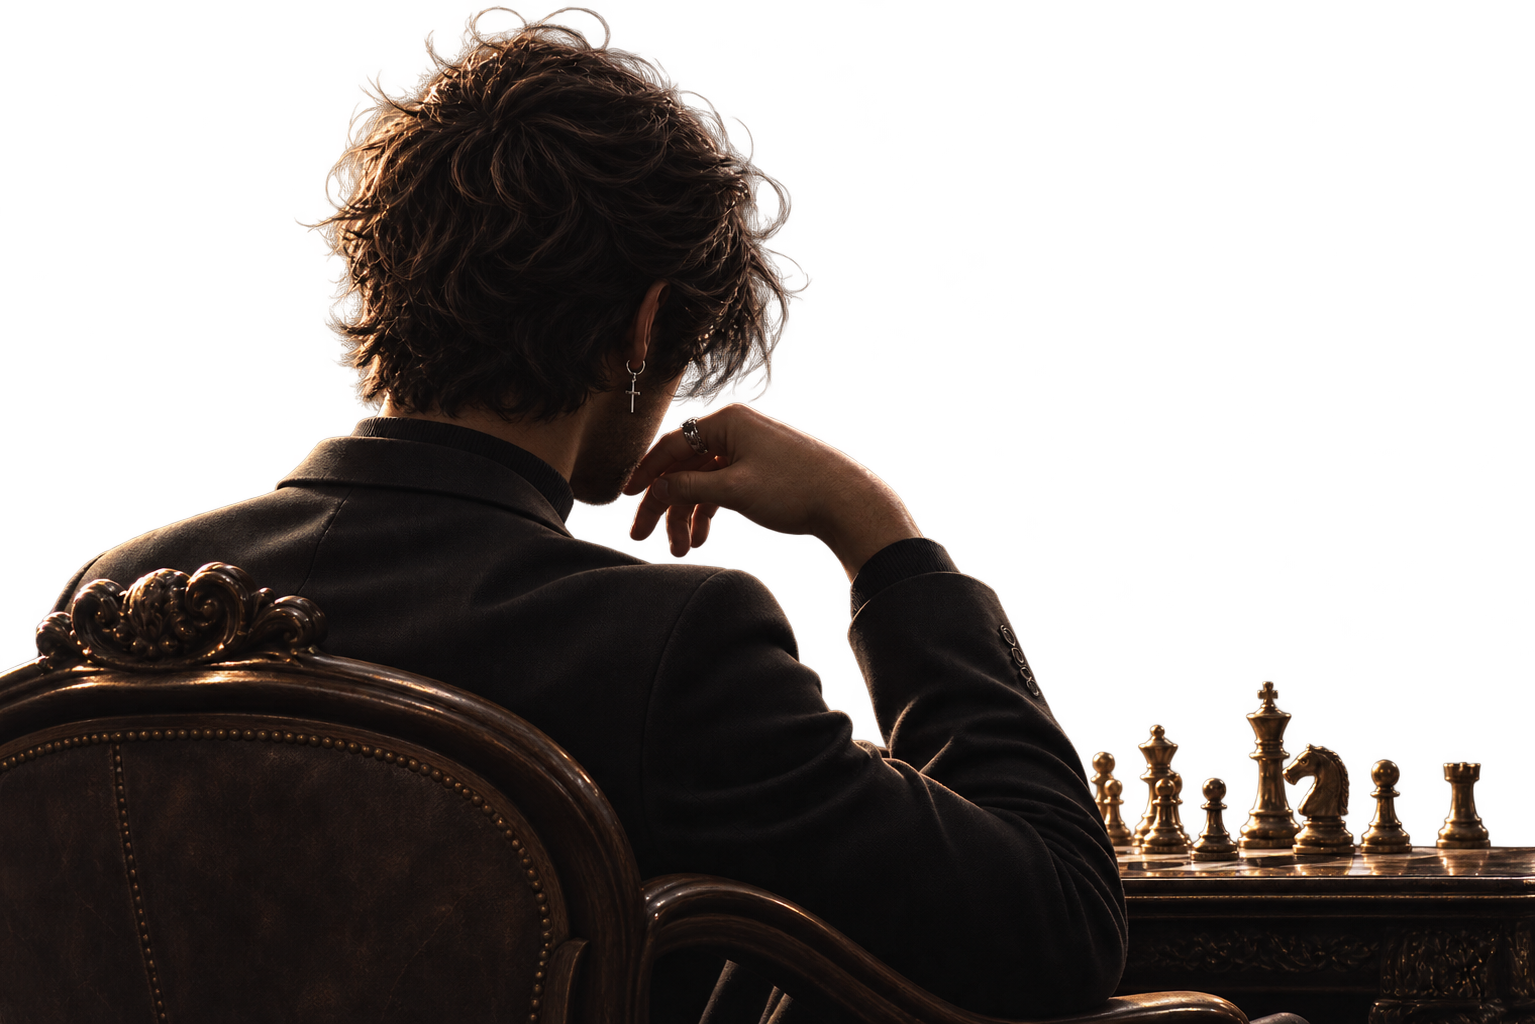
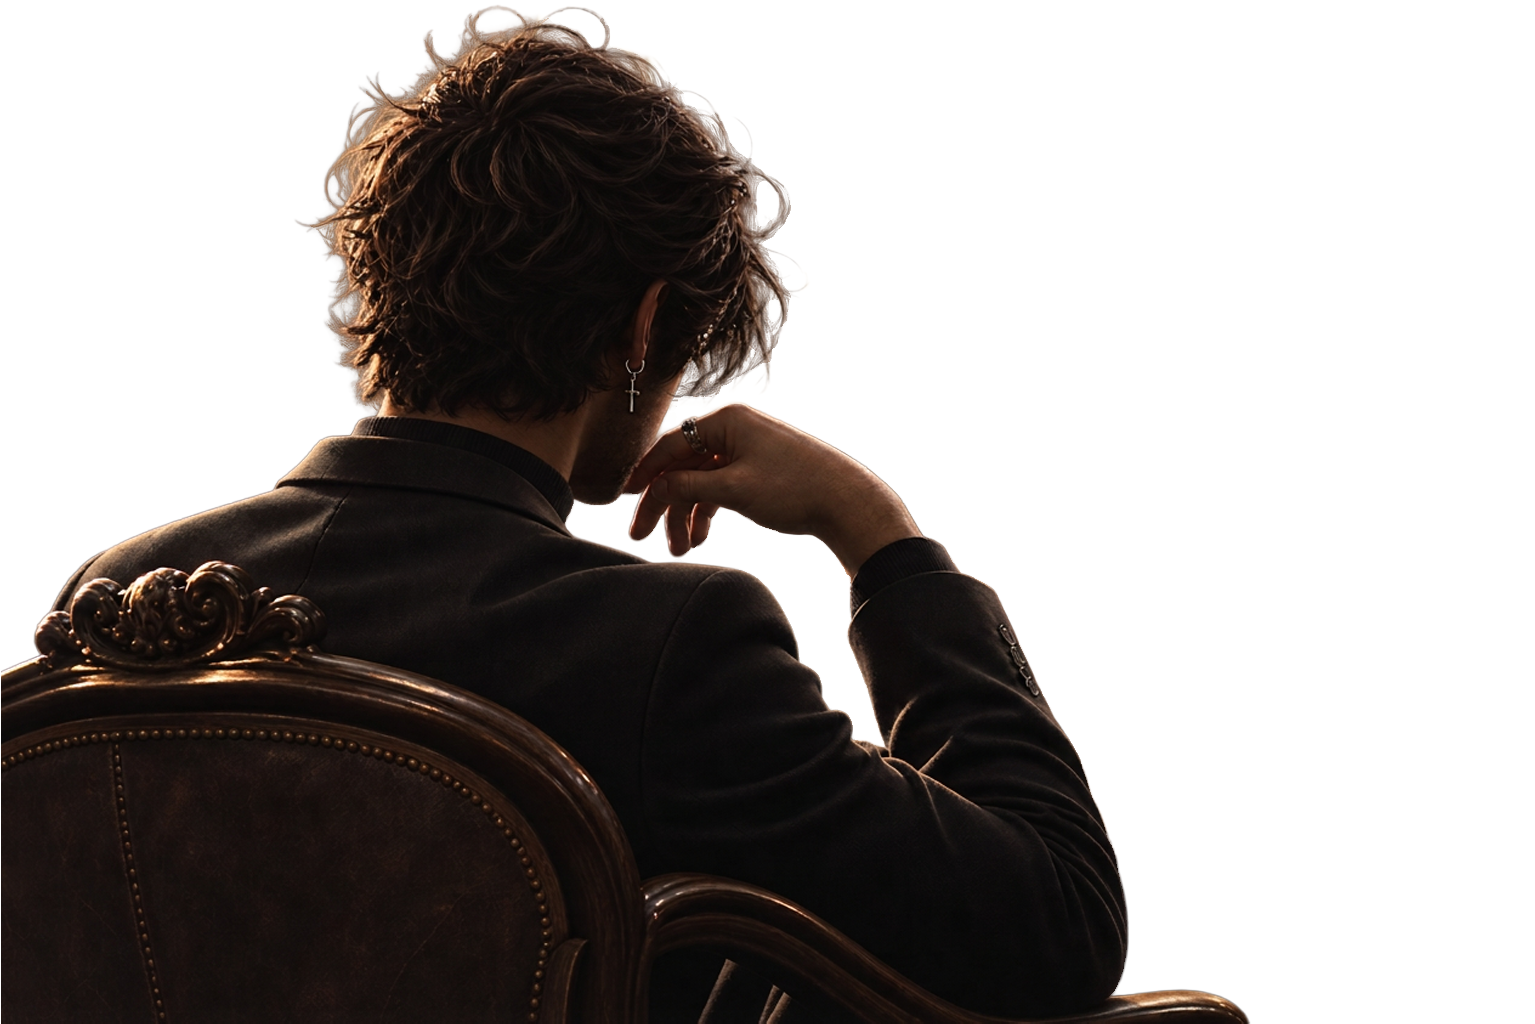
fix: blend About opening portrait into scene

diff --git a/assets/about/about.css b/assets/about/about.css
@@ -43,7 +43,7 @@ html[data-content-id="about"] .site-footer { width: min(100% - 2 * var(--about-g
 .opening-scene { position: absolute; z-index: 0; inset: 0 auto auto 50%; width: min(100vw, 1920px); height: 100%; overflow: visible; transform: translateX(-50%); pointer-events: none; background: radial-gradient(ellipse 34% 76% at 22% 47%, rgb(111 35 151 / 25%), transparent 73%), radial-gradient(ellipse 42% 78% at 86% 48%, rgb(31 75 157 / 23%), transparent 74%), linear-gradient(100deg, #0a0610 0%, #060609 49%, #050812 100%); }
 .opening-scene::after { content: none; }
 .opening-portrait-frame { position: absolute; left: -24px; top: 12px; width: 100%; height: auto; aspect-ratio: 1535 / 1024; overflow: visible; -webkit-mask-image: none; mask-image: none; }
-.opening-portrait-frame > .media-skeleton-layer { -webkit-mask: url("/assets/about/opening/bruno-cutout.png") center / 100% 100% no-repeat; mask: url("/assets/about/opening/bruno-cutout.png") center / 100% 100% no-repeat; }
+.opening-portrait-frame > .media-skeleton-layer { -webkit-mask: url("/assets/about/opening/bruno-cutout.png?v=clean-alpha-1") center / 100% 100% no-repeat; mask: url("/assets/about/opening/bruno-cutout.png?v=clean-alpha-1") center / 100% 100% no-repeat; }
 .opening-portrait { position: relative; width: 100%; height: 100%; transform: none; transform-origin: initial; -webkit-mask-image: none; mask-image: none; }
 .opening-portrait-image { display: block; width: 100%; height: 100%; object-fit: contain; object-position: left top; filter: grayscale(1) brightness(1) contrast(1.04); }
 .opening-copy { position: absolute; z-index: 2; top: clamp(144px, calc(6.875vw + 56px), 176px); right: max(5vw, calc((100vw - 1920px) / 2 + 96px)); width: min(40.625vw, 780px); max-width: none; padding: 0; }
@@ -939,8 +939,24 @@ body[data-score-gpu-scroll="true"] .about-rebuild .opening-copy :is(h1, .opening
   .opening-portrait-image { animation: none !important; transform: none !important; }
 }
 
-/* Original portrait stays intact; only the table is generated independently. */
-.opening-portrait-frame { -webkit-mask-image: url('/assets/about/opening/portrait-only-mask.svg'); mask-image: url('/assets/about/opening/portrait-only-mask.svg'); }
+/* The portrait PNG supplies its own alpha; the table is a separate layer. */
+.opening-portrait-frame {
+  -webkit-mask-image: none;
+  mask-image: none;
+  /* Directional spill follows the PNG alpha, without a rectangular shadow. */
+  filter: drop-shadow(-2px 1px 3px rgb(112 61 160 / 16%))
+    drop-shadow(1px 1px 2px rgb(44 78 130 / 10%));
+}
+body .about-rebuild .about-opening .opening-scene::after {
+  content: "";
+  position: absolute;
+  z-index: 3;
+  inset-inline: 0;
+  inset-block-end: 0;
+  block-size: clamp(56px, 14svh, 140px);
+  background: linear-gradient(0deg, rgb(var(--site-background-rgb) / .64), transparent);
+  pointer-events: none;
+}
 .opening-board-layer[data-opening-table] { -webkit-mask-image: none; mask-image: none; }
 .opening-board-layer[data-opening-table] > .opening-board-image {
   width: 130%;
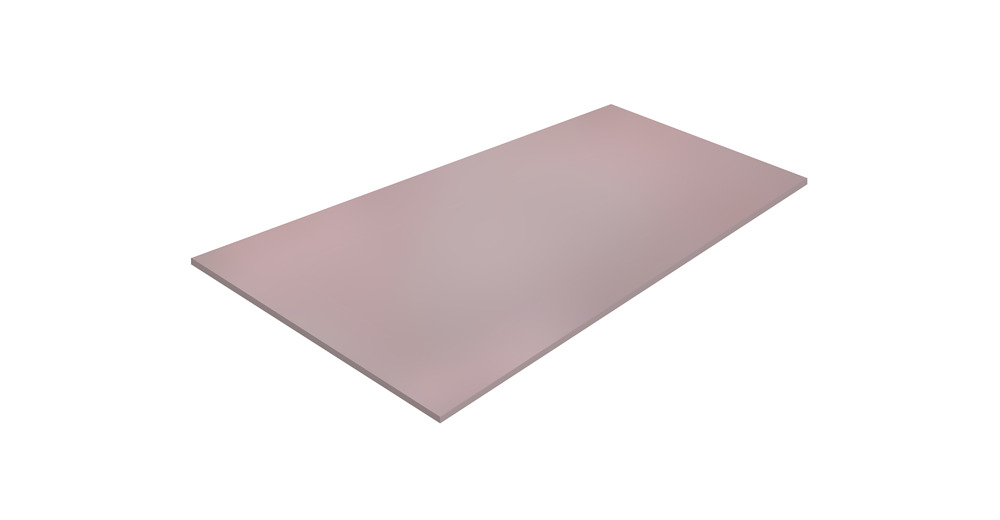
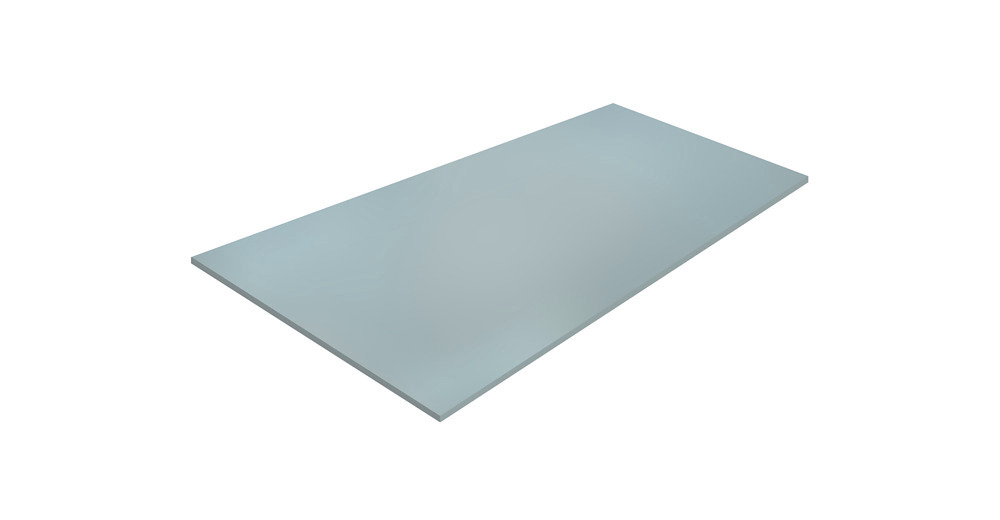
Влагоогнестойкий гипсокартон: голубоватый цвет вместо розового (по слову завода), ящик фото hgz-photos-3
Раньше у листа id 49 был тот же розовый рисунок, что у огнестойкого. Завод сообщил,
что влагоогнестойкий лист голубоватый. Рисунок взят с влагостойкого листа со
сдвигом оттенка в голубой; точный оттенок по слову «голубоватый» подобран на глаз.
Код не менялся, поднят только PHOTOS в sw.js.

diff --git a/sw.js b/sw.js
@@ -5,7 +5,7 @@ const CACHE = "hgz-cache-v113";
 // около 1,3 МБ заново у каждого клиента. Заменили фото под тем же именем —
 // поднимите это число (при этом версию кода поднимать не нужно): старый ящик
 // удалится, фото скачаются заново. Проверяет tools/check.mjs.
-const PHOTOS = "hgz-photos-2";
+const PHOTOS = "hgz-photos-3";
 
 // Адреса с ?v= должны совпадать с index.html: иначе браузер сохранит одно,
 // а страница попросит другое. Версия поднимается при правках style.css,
::::
### ASSIGNMENT
Copy each line of the records above without change, but do not include any picture.

### TASK RESPONSE
fix: blend About opening portrait into scene

diff --git a/assets/about/about.css b/assets/about/about.css
@@ -43,7 +43,7 @@ html[data-content-id="about"] .site-footer { width: min(100% - 2 * var(--about-g
 .opening-scene { position: absolute; z-index: 0; inset: 0 auto auto 50%; width: min(100vw, 1920px); height: 100%; overflow: visible; transform: translateX(-50%); pointer-events: none; background: radial-gradient(ellipse 34% 76% at 22% 47%, rgb(111 35 151 / 25%), transparent 73%), radial-gradient(ellipse 42% 78% at 86% 48%, rgb(31 75 157 / 23%), transparent 74%), linear-gradient(100deg, #0a0610 0%, #060609 49%, #050812 100%); }
 .opening-scene::after { content: none; }
 .opening-portrait-frame { position: absolute; left: -24px; top: 12px; width: 100%; height: auto; aspect-ratio: 1535 / 1024; overflow: visible; -webkit-mask-image: none; mask-image: none; }
-.opening-portrait-frame > .media-skeleton-layer { -webkit-mask: url("/assets/about/opening/bruno-cutout.png") center / 100% 100% no-repeat; mask: url("/assets/about/opening/bruno-cutout.png") center / 100% 100% no-repeat; }
+.opening-portrait-frame > .media-skeleton-layer { -webkit-mask: url("/assets/about/opening/bruno-cutout.png?v=clean-alpha-1") center / 100% 100% no-repeat; mask: url("/assets/about/opening/bruno-cutout.png?v=clean-alpha-1") center / 100% 100% no-repeat; }
 .opening-portrait { position: relative; width: 100%; height: 100%; transform: none; transform-origin: initial; -webkit-mask-image: none; mask-image: none; }
 .opening-portrait-image { display: block; width: 100%; height: 100%; object-fit: contain; object-position: left top; filter: grayscale(1) brightness(1) contrast(1.04); }
 .opening-copy { position: absolute; z-index: 2; top: clamp(144px, calc(6.875vw + 56px), 176px); right: max(5vw, calc((100vw - 1920px) / 2 + 96px)); width: min(40.625vw, 780px); max-width: none; padding: 0; }
@@ -939,8 +939,24 @@ body[data-score-gpu-scroll="true"] .about-rebuild .opening-copy :is(h1, .opening
   .opening-portrait-image { animation: none !important; transform: none !important; }
 }
 
-/* Original portrait stays intact; only the table is generated independently. */
-.opening-portrait-frame { -webkit-mask-image: url('/assets/about/opening/portrait-only-mask.svg'); mask-image: url('/assets/about/opening/portrait-only-mask.svg'); }
+/* The portrait PNG supplies its own alpha; the table is a separate layer. */
+.opening-portrait-frame {
+  -webkit-mask-image: none;
+  mask-image: none;
+  /* Directional spill follows the PNG alpha, without a rectangular shadow. */
+  filter: drop-shadow(-2px 1px 3px rgb(112 61 160 / 16%))
+    drop-shadow(1px 1px 2px rgb(44 78 130 / 10%));
+}
+body .about-rebuild .about-opening .opening-scene::after {
+  content: "";
+  position: absolute;
+  z-index: 3;
+  inset-inline: 0;
+  inset-block-end: 0;
+  block-size: clamp(56px, 14svh, 140px);
+  background: linear-gradient(0deg, rgb(var(--site-background-rgb) / .64), transparent);
+  pointer-events: none;
+}
 .opening-board-layer[data-opening-table] { -webkit-mask-image: none; mask-image: none; }
 .opening-board-layer[data-opening-table] > .opening-board-image {
   width: 130%;
Влагоогнестойкий гипсокартон: голубоватый цвет вместо розового (по слову завода), ящик фото hgz-photos-3
Раньше у листа id 49 был тот же розовый рисунок, что у огнестойкого. Завод сообщил,
что влагоогнестойкий лист голубоватый. Рисунок взят с влагостойкого листа со
сдвигом оттенка в голубой; точный оттенок по слову «голубоватый» подобран на глаз.
Код не менялся, поднят только PHOTOS в sw.js.

diff --git a/sw.js b/sw.js
@@ -5,7 +5,7 @@ const CACHE = "hgz-cache-v113";
 // около 1,3 МБ заново у каждого клиента. Заменили фото под тем же именем —
 // поднимите это число (при этом версию кода поднимать не нужно): старый ящик
 // удалится, фото скачаются заново. Проверяет tools/check.mjs.
-const PHOTOS = "hgz-photos-2";
+const PHOTOS = "hgz-photos-3";
 
 // Адреса с ?v= должны совпадать с index.html: иначе браузер сохранит одно,
 // а страница попросит другое. Версия поднимается при правках style.css,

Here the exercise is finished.